Safety Program or Jury Tampering?

Over the last several years I have made a conscious effort to discuss Operation Lifesaver with as many railroad employees, law enforcement officers, jurors, and ex-railroad employees as possible. I have watched railroad presentations of Operation Lifesaver and reviewed written materials associated with this program. One thing is certain; it is effective. The people of our country have been hearing the phrase “stop, look, and listen” for decades. The railroad industry, its various associations, and any governmental entity willing to work with the railroads have inundated the people of this country with Operation Lifesaver propaganda. This massive campaign to “educate” the public cannot be ignored. As trial lawyers, we need to accept the fact that Operation Lifesaver has embedded many false concepts into the minds of potential jurors and has become one of the most effective forms of covert jury tampering. Jurors have been conditioned to believe that all reasonable drivers should “stop, look, and listen” before crossing a railroad track. A vast majority of potential jurors also have a deep-rooted belief that anybody who has been involved in a grade crossing collision with a train must have been “trying to beat the train” or grossly negligent through failure to maintain a proper lookout. Decade after decade of propaganda has been disseminated by the railroads on a national scale. The longevity of this campaign has spanned many generations.
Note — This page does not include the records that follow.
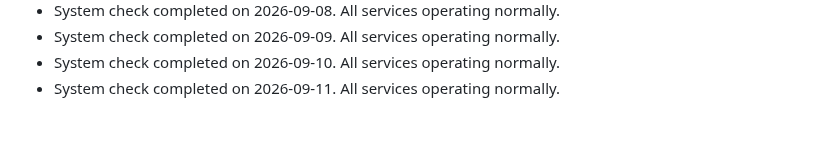
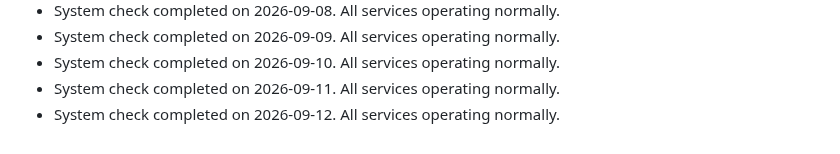
Before and after one commit to S-AM-GUPTA/90daysOfWebDevelopment, a Markdown page: PROJECT_STATUS.md, the part around the change. Rendered like a GitHub page.

Commit message:
docs: update project status log for 2026-09-12

```diff
--- a/PROJECT_STATUS.md
+++ b/PROJECT_STATUS.md
@@ -60,3 +60,4 @@
 - System check completed on 2026-09-09. All services operating normally.
 - System check completed on 2026-09-10. All services operating normally.
 - System check completed on 2026-09-11. All services operating normally.
+- System check completed on 2026-09-12. All services operating normally.
```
We are now confronted with multi-generational propaganda that has woven its way into the very thread of our belief system. We cannot ignore the fact that Operation Lifesaver is embedded into the mind of every person in this country.
Although circumstances have changed since the time when railroads owned many politicians and symbolized progress, the message from Operation Lifesaver has remained the same. It is our duty as trial lawyers to recognize this anomaly and educate each and every prospective juror about this situation. We must acknowledge that there is a part in each of us which recalls early “teachings” based upon the concepts of Operation Lifesaver. However, we must reveal that those “teachings” originated from the railroad industry itself. A critical analysis of Operation Lifesaver with each juror can cast an entirely new light on the true purpose behind that program. Ask any juror if he has ever heard of an Operation Lifesaver program which included education about the duties owed by the railroad to the motoring public. Those would include the following:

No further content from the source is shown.